What was Morybinet Berete’s view of the beautiful, secretive creatures whose scales he and his gang were trafficking?
“He’s just doing business. The animals mean nothing to them,” says Van.
But the WhatsApp video proved to be Berete’s big mistake. Investigators used details from it to locate his address.
“It’s like Pablo Escobar telling you where he lives in Colombia, and showing the cocaine in his basement,” says Carmody.
Corruption is a major driver of wildlife crime. Carmody describes the hardest part of any global investigation as finding a “small group of dedicated law enforcement officers that can’t be bought. And once you find them, it’s like finding gold”.

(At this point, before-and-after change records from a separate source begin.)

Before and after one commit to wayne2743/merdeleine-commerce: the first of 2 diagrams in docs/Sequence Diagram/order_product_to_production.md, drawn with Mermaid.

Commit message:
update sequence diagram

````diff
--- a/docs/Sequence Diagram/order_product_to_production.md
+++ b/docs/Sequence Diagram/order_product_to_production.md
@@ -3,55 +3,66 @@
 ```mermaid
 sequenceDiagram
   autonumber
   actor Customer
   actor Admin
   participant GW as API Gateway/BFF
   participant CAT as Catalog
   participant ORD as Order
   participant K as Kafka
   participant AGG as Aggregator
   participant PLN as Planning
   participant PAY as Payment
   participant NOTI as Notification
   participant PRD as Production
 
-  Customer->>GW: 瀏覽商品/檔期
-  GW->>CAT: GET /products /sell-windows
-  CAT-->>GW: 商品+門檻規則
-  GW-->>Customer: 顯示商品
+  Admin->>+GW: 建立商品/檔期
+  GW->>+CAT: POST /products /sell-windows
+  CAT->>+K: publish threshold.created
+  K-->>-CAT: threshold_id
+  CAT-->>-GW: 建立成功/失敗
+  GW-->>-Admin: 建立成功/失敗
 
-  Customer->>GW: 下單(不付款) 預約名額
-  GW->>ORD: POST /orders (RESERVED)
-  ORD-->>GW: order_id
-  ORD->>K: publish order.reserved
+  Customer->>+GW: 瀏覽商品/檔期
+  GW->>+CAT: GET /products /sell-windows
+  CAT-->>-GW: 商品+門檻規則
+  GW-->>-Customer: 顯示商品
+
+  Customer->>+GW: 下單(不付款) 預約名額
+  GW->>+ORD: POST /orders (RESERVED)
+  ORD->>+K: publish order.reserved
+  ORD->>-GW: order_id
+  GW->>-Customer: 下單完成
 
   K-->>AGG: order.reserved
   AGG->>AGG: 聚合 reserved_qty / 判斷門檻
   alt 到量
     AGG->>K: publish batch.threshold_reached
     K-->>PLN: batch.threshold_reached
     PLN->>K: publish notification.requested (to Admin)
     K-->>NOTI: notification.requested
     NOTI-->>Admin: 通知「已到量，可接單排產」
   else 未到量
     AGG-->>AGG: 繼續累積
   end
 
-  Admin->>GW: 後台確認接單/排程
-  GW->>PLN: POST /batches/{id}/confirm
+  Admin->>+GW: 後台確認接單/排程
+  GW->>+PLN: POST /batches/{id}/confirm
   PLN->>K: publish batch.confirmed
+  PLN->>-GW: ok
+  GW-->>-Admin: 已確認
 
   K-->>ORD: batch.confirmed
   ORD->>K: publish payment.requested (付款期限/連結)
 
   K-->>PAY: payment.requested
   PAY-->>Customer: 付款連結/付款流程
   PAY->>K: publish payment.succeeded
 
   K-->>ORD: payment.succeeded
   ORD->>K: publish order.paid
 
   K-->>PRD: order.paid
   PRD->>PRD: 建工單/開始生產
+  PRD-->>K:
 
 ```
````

In Nigeria, that means the Nigeria Customs Service (NCS).
In July 2021, he tipped off NCS officials, who raided Berete’s compound in Nigeria and seized 7,000 kilos of pangolin scales, with smaller amounts of claws and elephant tusks. They arrested three men, although Morybinet Berete was not at home.
But searching the suspects’ phones led to another big breakthrough – the identities of the Asian buyers.
Big Mac and Fries
That shifted the focus of the investigation from Nigeria back to Vietnam, where a surveillance operation was mounted in March last year to follow the buyers.
The traffickers were given their own codenames. Second-in-command was Benz, thanks to the Mercedes he drove.
Ringleader Phan Chi was Big Mac because someone in the surveillance team was hungry when they named him.
Carmody laughs and says: “More embarrassingly, another co-accused is Fries.”
Pretending to be working for a Chinese buyer, Van built their trust, helping to figure out how the trafficking ring worked.
Big Mac bought trafficked scales from Berete who was now on the run in West Africa. The scales were smuggled out of Nigeria -mainly on boats – and sold on to clients in China. There, they were passed off as Asian pangolin scales, which can be legally used in traditional medicine. Shipments were often paid in cryptocurrency tied to the US dollar.
Another undercover investigator coaxed the gang into incriminating themselves. In a WhatsApp video call he asks what they want to buy. “In Nigeria only pangolin,” Big Mac responds.
Benz said he needed 20 tonnes of scales shipped to Vietnam, complaining that police had seized stock the previous summer. With the evidence mounting, the investigators were closing in.
Last May, the Vietnamese traffickers returned to Africa to buy more wildlife products. From Mozambique, Benz sent video of rhino horn he had earlier hidden in suitcases to smuggle aboard a flight.
Days later the gang arrived in Lagos, Nigeria, with Big Mac boasting in a video that he can “send a container from here”.
What he didn’t realise is that surveillance teams had been following him since his arrival in the country. The Nigeria Customs Service pounced.
Big Mac was seized in his hotel room with two phones, providing a treasure trove of evidence.
“This is a guy who did ledgers for each shipment: profit, loss, who he paid, what purpose, where it went,” says Carmody.
“It’s like you’re reading an accountant’s version of a criminal transaction. This evidence is overwhelming, linking these guys to multiple shipments of rhino horn, ivory and pangolin. Big Mac is a big deal. He’s huge.”
‘Top of the pyramid’
Phan Chi (Big Mac), Phan Quan (Benz) and Duong Thang (Fries) were charged with smuggling and trading in pangolin scales and elephant ivory.
Faced with little chance of acquittal, they admitted their guilt on the eve of a trial earlier this month. Morybinet Berete’s brother Mory also pleaded guilty. Other trials will follow.
The four men were sentenced to six years each, avoiding more time behind bars by agreeing to pay fines as part of a plea bargain.
For Steve Carmody, the convictions are ground-breaking. He says until now the focus in Africa has been on big sentences for wildlife poachers. Targeting the key players has been rare: “I can’t underestimate the value of this trial. These guys are the top of the pyramid.”
What about Morybinet Berete, aka Genie, on the run since July 2021 and facing a court order for his arrest?
“I like fishing,” says Carmody. He points to the phones on his desk: “I often throw out a few lines from different phones just to see who bites. Genie keeps biting.”
Soon Carmody, Van and the team hope to reel him in.